But Dundee, having won the Scottish First Division title for the first and only time in their history, were preparing for the European Cup. Bob Shankly had rated Slater since the keeper’s performance against Dundee for Liverpool in a game to mark the installation of the Dens Park floodlights in March 1960. Slater was bought for £2,500 but his departure from Liverpool left a sour taste.
“In the close season Bill Shankly told me I was on my way to Dundee,” recalled Slater in July 2004. “I said ‘no’, because I wanted to stay and fight for my place in the First Division. He then named six goalies right down to the Under-12 goalkeeper, and told me I was not even quoted.”
Fortunately, this was not an evaluation shared by brother Bob, who had also signed Slater for Falkirk. Within weeks, the goalkeeper had established himself as first choice ahead of title-winner Pat Liney and was starring in one of the most extraordinary two-legged ties in Scottish football history.
Dundee’s European Cup debut came against German champions Cologne, among the favourites to lift the cup itself. A crowd of 25,000 saw Dundee take a three goal lead in the 13 minutes. By half-time it was five, and, by the end, astonishingly, Dundee had triumphed 8-1. Even the Cologne goal was scored by a Dundee player – Alex Hamilton, who has also since passed away, putting one past Slater, his own keeper. The Germans left Dens Park nursing a grievance as well as hurt pride. Their goalkeeper had been injured in a clash with Alan Cousin, and was forced off at half-time. The German club were intent on revenge, and targeted Slater for “special attention” in the second leg. Apparently, there were already stretcher bearers positioned behind his goal when the game kicked-off.

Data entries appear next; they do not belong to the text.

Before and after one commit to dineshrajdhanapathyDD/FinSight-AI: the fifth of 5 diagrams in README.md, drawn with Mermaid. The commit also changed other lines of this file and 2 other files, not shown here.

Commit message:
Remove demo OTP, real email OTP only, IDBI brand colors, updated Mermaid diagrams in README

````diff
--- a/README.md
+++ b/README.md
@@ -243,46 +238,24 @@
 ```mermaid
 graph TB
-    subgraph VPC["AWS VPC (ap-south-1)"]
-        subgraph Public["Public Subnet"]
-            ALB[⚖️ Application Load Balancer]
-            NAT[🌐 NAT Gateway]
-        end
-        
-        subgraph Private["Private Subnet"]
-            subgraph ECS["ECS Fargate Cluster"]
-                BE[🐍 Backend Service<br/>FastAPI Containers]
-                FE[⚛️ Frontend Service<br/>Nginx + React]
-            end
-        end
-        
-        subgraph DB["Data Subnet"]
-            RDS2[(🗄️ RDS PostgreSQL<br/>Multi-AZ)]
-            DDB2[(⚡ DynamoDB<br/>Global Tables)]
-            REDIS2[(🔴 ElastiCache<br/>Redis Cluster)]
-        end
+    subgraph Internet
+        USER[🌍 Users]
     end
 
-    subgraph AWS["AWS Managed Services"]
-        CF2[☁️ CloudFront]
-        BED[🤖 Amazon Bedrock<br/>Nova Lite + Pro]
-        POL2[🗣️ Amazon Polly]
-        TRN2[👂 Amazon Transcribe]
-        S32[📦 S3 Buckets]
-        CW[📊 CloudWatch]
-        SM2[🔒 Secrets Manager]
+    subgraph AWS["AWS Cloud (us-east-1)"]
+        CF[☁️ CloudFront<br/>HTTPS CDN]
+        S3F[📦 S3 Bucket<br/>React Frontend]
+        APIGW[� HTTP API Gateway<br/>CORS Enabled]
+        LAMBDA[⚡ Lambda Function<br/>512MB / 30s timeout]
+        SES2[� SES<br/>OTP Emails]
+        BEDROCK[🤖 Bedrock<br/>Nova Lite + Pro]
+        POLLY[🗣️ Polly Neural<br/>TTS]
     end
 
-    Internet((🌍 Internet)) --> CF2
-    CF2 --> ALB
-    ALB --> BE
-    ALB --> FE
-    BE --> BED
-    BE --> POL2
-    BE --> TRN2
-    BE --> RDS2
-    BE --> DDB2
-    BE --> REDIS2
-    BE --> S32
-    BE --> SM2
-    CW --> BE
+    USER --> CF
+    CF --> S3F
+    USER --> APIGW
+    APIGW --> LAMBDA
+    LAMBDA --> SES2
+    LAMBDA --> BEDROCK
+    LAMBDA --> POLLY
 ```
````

He was gashed in the head by a German player’s boot after just 27 minutes, and replaced by inside right Andy Penman. By the time the bedraggled Scots had retreated to the dressing room at half-time, Dundee were already 3-0 down. A bandaged-up Slater walked back into the away dressing room at half-time and the sight alone was enough to raise spirits although the keeper, in typical fashion, made a joke about looking like Lana Turner, the screen siren whose sleek outfit in The Postman Always Rings Twice had included a white turban. Slater, it was decided, should play outfield, and took up position on the wing, reprising the Gordon Smith role. And with more success, he later quipped.
Another strike for Cologne was the spur for Slater to return to where he was most at home, although even as a boy growing up in Musselburgh he would often play in attack on the Fisherrow Links because he was deemed too good to be restricted to goal.

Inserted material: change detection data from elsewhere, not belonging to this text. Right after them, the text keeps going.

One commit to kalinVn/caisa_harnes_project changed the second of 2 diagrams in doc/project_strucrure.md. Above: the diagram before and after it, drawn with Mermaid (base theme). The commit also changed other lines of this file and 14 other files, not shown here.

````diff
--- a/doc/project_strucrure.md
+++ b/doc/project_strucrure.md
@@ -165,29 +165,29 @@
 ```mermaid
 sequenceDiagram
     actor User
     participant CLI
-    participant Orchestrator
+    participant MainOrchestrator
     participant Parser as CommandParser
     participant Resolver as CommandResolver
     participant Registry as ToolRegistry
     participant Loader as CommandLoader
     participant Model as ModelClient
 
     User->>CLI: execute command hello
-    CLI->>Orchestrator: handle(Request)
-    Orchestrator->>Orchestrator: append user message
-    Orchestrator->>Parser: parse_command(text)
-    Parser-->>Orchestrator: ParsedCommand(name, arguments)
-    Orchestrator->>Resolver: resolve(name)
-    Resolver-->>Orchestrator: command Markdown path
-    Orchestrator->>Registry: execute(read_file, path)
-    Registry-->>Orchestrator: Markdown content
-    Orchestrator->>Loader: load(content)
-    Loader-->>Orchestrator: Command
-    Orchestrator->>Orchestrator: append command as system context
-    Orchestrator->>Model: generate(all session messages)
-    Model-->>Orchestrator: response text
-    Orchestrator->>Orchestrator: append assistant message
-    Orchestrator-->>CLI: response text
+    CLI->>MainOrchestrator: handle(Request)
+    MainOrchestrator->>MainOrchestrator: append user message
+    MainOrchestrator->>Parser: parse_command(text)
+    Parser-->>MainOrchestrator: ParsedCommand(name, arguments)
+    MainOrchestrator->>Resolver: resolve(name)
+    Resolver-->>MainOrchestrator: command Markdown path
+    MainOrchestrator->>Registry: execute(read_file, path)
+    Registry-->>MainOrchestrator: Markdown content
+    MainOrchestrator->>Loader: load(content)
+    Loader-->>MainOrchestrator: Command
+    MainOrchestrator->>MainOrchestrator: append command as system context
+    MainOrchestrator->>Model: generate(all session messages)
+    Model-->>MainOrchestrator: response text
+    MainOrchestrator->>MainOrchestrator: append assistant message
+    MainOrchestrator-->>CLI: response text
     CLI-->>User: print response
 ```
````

Dundee’s run that year was finally ended at the semi-final stage by AC Milan, who went on to lift the cup at Wembley. It is not simply a supporter’s reverie which prompts the thought that Slater could have been a Ronnie Simpson, the first British goalkeeper to win the most revered medal in the club game. Celtic instead made history four years later in Lisbon.
By this time Slater had left Dens for Watford, where he was a player, coach and also assistant manager. His career had begun at Falkirk, the club he joined straight from Musselburgh Grammar School. He made his debut aged just 17 in front of 90,000 at Ibrox and helped Falkirk lift the Scottish Cup in 1957 against Kilmarnock in a replay watched by as many. It’s clear he could count on a steely nerve as well as his ready wit.
Slater is survived by his wife, Jean, two daughters and a son.
(The Scotsmans, Online, 26-07-2006)